→ Exercise directions: In the listing that follows, copy out each line that includes the word "files".

→ Material to process:
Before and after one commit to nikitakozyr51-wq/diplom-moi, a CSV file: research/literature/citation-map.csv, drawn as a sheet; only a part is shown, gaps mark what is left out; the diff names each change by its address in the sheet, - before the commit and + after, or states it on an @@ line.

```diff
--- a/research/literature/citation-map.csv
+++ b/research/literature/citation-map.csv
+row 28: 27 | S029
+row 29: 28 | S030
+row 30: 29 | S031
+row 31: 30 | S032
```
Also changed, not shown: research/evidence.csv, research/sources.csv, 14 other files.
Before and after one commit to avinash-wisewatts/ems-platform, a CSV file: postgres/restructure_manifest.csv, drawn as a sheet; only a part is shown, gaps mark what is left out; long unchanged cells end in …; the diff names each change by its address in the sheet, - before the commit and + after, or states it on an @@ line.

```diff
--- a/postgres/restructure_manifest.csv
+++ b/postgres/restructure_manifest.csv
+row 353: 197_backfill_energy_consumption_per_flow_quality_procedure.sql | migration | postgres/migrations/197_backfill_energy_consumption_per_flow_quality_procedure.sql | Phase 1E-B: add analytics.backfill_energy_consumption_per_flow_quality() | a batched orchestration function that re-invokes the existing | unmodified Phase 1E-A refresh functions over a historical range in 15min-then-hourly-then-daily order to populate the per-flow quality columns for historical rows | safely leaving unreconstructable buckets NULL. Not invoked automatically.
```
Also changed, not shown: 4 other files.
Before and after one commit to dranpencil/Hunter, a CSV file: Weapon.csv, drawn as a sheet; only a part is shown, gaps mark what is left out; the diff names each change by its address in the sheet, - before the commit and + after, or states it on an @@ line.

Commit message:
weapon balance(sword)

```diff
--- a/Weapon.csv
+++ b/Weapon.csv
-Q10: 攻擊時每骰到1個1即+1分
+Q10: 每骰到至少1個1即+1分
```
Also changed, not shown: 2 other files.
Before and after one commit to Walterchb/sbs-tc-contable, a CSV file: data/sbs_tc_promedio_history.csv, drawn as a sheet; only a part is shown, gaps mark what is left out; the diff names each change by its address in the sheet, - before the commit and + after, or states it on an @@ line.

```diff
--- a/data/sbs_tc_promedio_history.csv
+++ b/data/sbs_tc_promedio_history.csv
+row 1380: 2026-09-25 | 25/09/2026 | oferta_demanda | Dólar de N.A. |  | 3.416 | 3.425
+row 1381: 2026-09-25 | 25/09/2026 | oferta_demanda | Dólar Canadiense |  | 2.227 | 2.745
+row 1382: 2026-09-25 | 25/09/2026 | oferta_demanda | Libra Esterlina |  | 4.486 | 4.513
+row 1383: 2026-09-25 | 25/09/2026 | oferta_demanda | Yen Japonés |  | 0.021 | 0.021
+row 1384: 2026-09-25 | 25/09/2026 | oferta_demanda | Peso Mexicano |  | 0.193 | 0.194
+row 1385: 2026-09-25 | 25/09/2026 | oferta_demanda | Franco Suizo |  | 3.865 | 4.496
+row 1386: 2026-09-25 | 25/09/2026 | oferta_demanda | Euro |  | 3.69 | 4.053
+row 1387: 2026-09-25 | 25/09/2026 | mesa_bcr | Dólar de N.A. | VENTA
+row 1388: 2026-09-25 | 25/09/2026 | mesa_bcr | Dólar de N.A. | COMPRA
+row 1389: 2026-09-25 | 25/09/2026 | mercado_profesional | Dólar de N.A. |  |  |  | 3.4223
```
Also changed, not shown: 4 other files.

→ Answer section:
Also changed, not shown: research/evidence.csv, research/sources.csv, 14 other files.
Also changed, not shown: 4 other files.
Also changed, not shown: 2 other files.
Also changed, not shown: 4 other files.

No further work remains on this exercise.